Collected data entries

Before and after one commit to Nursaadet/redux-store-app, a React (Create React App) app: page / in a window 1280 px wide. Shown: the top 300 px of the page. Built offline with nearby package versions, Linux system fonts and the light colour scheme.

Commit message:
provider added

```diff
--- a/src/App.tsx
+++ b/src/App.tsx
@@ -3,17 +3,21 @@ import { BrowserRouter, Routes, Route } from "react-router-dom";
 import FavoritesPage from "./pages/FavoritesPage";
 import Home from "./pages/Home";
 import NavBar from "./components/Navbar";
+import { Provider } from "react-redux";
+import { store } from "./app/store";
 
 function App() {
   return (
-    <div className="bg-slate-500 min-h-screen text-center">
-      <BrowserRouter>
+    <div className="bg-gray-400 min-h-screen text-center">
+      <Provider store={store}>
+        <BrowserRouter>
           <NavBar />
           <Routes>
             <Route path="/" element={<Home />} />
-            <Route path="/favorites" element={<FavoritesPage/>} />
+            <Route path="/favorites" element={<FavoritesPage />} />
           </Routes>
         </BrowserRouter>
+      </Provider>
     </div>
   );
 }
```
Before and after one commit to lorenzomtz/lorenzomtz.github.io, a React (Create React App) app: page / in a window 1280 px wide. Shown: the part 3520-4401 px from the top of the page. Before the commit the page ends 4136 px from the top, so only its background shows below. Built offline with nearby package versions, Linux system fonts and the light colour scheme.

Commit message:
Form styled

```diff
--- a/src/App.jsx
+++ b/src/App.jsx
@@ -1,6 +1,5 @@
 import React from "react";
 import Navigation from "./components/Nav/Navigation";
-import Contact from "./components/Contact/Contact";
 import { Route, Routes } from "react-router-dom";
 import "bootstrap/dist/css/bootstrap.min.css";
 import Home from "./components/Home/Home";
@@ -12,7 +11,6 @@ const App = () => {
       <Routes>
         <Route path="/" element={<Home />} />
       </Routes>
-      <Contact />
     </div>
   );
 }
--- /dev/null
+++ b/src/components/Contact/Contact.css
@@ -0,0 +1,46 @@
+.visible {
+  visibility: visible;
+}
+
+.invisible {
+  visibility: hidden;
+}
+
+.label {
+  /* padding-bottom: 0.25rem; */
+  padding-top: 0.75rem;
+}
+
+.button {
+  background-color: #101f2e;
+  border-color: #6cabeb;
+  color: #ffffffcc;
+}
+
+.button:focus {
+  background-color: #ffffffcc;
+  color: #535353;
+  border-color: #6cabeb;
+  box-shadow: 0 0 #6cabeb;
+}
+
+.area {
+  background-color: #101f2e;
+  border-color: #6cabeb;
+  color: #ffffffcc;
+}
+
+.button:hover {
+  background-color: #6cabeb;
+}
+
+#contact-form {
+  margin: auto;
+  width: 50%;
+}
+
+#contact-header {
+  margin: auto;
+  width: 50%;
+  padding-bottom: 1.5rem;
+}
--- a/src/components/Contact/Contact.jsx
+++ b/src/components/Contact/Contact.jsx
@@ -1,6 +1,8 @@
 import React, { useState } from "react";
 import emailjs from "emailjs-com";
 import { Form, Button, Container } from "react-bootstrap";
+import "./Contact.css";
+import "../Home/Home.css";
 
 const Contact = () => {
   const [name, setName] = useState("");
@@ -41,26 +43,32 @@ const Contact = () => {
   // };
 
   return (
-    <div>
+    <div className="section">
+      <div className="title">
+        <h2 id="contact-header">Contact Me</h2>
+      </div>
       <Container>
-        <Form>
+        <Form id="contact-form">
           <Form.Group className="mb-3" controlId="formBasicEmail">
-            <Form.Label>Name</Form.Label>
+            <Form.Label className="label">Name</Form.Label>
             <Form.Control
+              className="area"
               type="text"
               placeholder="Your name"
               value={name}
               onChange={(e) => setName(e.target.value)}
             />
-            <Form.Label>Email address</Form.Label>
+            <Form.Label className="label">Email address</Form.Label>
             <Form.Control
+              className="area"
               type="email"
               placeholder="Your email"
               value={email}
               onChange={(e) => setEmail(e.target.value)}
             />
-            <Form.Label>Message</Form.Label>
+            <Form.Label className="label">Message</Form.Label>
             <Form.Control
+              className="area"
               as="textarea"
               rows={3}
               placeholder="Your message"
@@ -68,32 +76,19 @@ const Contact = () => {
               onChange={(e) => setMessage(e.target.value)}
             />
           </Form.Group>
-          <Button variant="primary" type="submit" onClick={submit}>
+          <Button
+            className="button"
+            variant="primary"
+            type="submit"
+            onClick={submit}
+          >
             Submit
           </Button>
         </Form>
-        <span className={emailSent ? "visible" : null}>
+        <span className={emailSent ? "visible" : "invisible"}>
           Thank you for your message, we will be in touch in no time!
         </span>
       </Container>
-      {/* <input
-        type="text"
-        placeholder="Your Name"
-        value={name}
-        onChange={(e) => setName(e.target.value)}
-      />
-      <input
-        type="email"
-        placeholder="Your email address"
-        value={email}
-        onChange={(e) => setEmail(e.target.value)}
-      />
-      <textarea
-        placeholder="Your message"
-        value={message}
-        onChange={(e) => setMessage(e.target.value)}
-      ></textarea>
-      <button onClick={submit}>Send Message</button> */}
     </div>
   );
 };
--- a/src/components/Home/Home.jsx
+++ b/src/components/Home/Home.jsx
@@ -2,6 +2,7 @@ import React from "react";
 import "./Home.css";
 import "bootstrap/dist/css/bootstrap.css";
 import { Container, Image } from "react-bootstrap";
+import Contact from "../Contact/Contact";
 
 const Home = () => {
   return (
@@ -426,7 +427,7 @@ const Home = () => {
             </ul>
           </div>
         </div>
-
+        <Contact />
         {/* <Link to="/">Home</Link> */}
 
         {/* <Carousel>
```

=== WORK ITEM ===
Filter the records above for lines with "padding".

=== SOLUTION FOR THIS TASK ===
+  /* padding-bottom: 0.25rem; */
+  padding-top: 0.75rem;
+  padding-bottom: 1.5rem;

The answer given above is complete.